You’re initially from LA. Was the Rose Bowl or any of that big for you at all growing up?
Yeah. I mean, so I didn’t start going to those until I was older. Growing up I would go to thrift stores like the Salvation Army and Goodwill or local charity shops in between classes at school. I went to part of my undergrad in LA. So, in between classes to kill time I would go and just kind of just search around. Then, definitely. I started to go to Rose Bowl, a lot of estate sales, garage sales. I would travel a lot with my family. I would always see if there was a thrift store nearby and go check it out cause I was always curious what people in other neighborhoods or other towns have in their thrift stores. What does it tell about the area?
At what point do you end up in New York?
I moved there about eight years ago.
Would you say around the time you moved to New York is when you started to consider this more like a job than a hobby?

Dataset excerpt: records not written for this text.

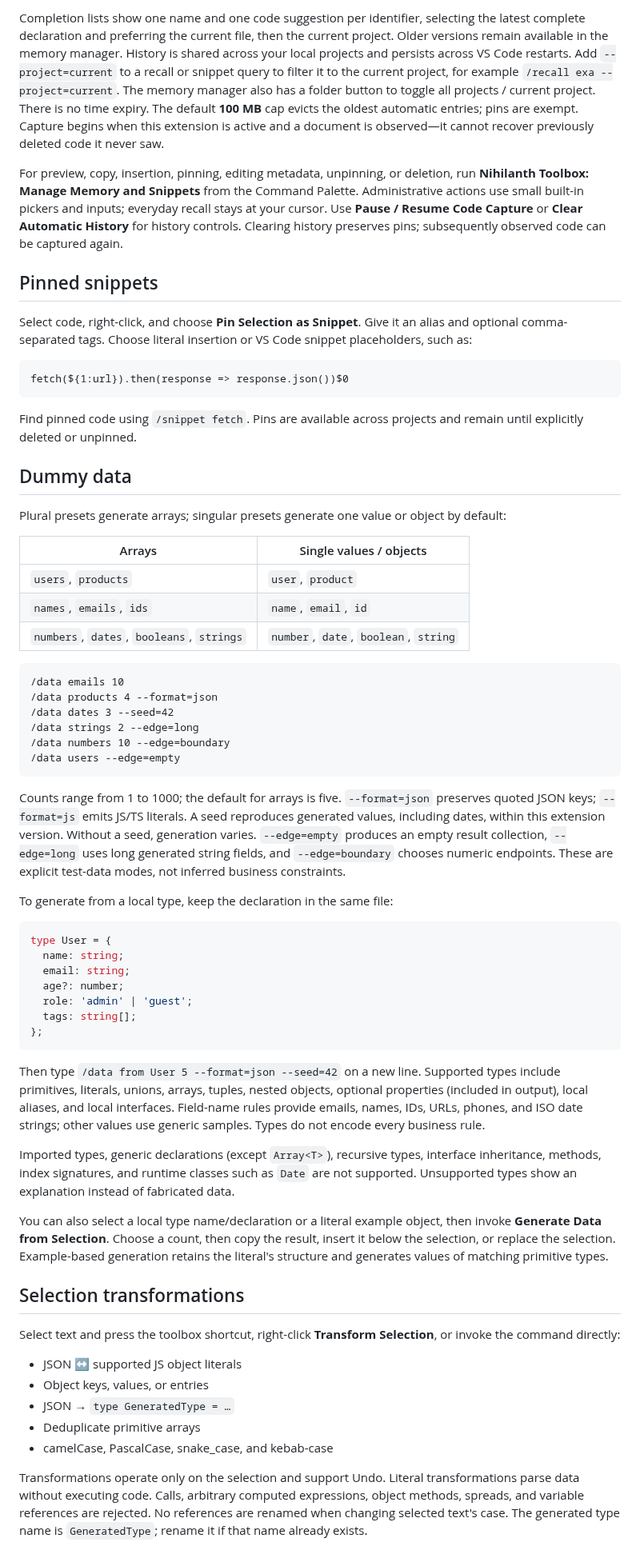
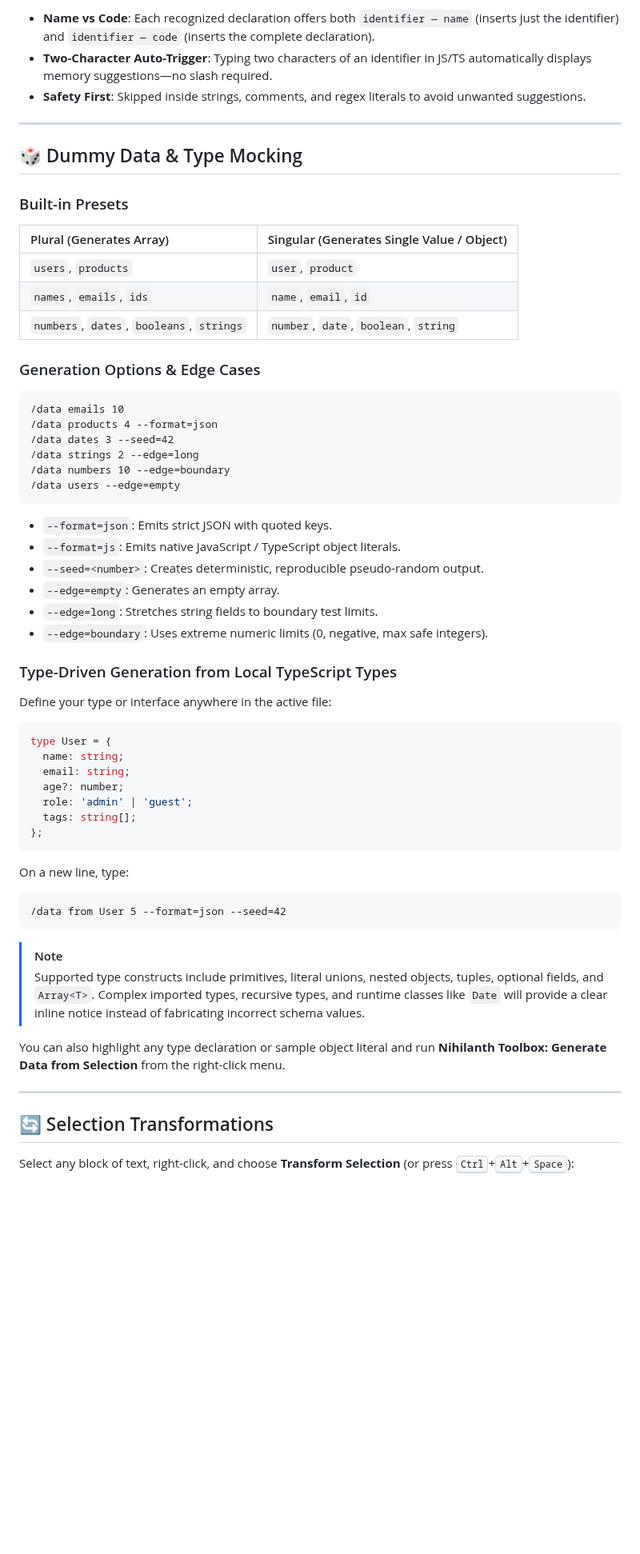
Before and after one commit to projectGloria/Nihilanth, a Markdown page: README.md, the part around one of its changes. Shown at 80% size. Rendered like a GitHub page; blank space fills up the shorter version.

````diff
--- a/README.md
+++ b/README.md
@@ -45,27 +175,21 @@ Use `/recall exa` to search identifier names, code, tags, project names, and sou
 
-Completion lists show one name and one code suggestion per identifier, selecting the latest complete declaration and preferring the current file, then the current project. Older versions remain available in the memory manager. History is shared across your local projects and persists across VS Code restarts. Add `--project=current` to a recall or snippet query to filter it to the current project, for example `/recall exa --project=current`. The memory manager also has a folder button to toggle all projects / current project. There is no time expiry. The default **100 MB** cap evicts the oldest automatic entries; pins are exempt. Capture begins when this extension is active and a document is observed—it cannot recover previously deleted code it never saw.
+- **Name vs Code**: Each recognized declaration offers both `identifier — name` (inserts just the identifier) and `identifier — code` (inserts the complete declaration).
+- **Two-Character Auto-Trigger**: Typing two characters of an identifier in JS/TS automatically displays memory suggestions—no slash required.
+- **Safety First**: Skipped inside strings, comments, and regex literals to avoid unwanted suggestions.
 
-For preview, copy, insertion, pinning, editing metadata, unpinning, or deletion, run **Nihilanth Toolbox: Manage Memory and Snippets** from the Command Palette. Administrative actions use small built-in pickers and inputs; everyday recall stays at your cursor. Use **Pause / Resume Code Capture** or **Clear Automatic History** for history controls. Clearing history preserves pins; subsequently observed code can be captured again.
+---
 
-## Pinned snippets
+## 🎲 Dummy Data &amp; Type Mocking
 
-Select code, right-click, and choose **Pin Selection as Snippet**. Give it an alias and optional comma-separated tags. Choose literal insertion or VS Code snippet placeholders, such as:
+### Built-in Presets
 
-```text
-fetch(${1:url}).then(response => response.json())$0
-```
-
-Find pinned code using `/snippet fetch`. Pins are available across projects and remain until explicitly deleted or unpinned.
-
-## Dummy data
-
-Plural presets generate arrays; singular presets generate one value or object by default:
-
-| Arrays | Single values / objects |
-| --- | --- |
+| Plural (Generates Array) | Singular (Generates Single Value / Object) |
+| :--- | :--- |
 | `users`, `products` | `user`, `product` |
 | `names`, `emails`, `ids` | `name`, `email`, `id` |
 | `numbers`, `dates`, `booleans`, `strings` | `number`, `date`, `boolean`, `string` |
+
+### Generation Options &amp; Edge Cases
 
 ```text
 /data emails 10
@@ -76,9 +200,16 @@ Plural presets generate arrays; singular presets generate one value or object by
 /data users --edge=empty
 ```
 
-Counts range from 1 to 1000; the default for arrays is five. `--format=json` preserves quoted JSON keys; `--format=js` emits JS/TS literals. A seed reproduces generated values, including dates, within this extension version. Without a seed, generation varies. `--edge=empty` produces an empty result collection, `--edge=long` uses long generated string fields, and `--edge=boundary` chooses numeric endpoints. These are explicit test-data modes, not inferred business constraints.
+- `--format=json`: Emits strict JSON with quoted keys.
+- `--format=js`: Emits native JavaScript / TypeScript object literals.
+- `--seed=<number>`: Creates deterministic, reproducible pseudo-random output.
+- `--edge=empty`: Generates an empty array.
+- `--edge=long`: Stretches string fields to boundary test limits.
+- `--edge=boundary`: Uses extreme numeric limits (0, negative, max safe integers).
 
-To generate from a local type, keep the declaration in the same file:
+### Type-Driven Generation from Local TypeScript Types
+
+Define your type or interface anywhere in the active file:
 
 ```ts
 type User = {
@@ -90,21 +221,20 @@ type User = {
 };
 ```
 
-Then type `/data from User 5 --format=json --seed=42` on a new line. Supported types include primitives, literals, unions, arrays, tuples, nested objects, optional properties (included in output), local aliases, and local interfaces. Field-name rules provide emails, names, IDs, URLs, phones, and ISO date strings; other values use generic samples. Types do not encode every business rule.
+On a new line, type:
 
-Imported types, generic declarations (except `Array<T>`), recursive types, interface inheritance, methods, index signatures, and runtime classes such as `Date` are not supported. Unsupported types show an explanation instead of fabricated data.
+```text
+/data from User 5 --format=json --seed=42
+```
 
-You can also select a local type name/declaration or a literal example object, then invoke **Generate Data from Selection**. Choose a count, then copy the result, insert it below the selection, or replace the selection. Example-based generation retains the literal's structure and generates values of matching primitive types.
+> [!NOTE]
+> Supported type constructs include primitives, literal unions, nested objects, tuples, optional fields, and `Array<T>`. Complex imported types, recursive types, and runtime classes like `Date` will provide a clear inline notice instead of fabricating incorrect schema values.
 
-## Selection transformations
+You can also highlight any type declaration or sample object literal and run **Nihilanth Toolbox: Generate Data from Selection** from the right-click menu.
 
-Select text and press the toolbox shortcut, right-click **Transform Selection**, or invoke the command directly:
+---
 
-- JSON ↔ supported JS object literals
-- Object keys, values, or entries
-- JSON → `type GeneratedType = …`
-- Deduplicate primitive arrays
-- camelCase, PascalCase, snake_case, and kebab-case
+## 🔄 Selection Transformations
 
-Transformations operate only on the selection and support Undo. Literal transformations parse data without executing code. Calls, arbitrary computed expressions, object methods, spreads, and variable references are rejected. No references are renamed when changing selected text's case. The generated type name is `GeneratedType`; rename it if that name already exists.
+Select any block of text, right-click, and choose **Transform Selection** (or press <kbd>Ctrl</kbd>+<kbd>Alt</kbd>+<kbd>Space</kbd>):
 
````
Also changed, not shown: other parts of README.md (+228 -33 lines), media/completion-preview.png (added), media/dragon-preview.png (added).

Uh, no. I had another job that was completely different than this. So, it was still very much a hobby. I was very much still drawn to it, very inspired by what Procell was doing. That was definitely a big inspiration. When you’re just doing it as a hobby, there is some trading and commerce involved. It wasn’t until a couple years ago that I was like, you know, I wanna try it, try to do it a little more seriously. Little by little, it sort of grew. It got more and more traction over the years, which is cool. It’s great that people are into this stuff I’m curating and putting together.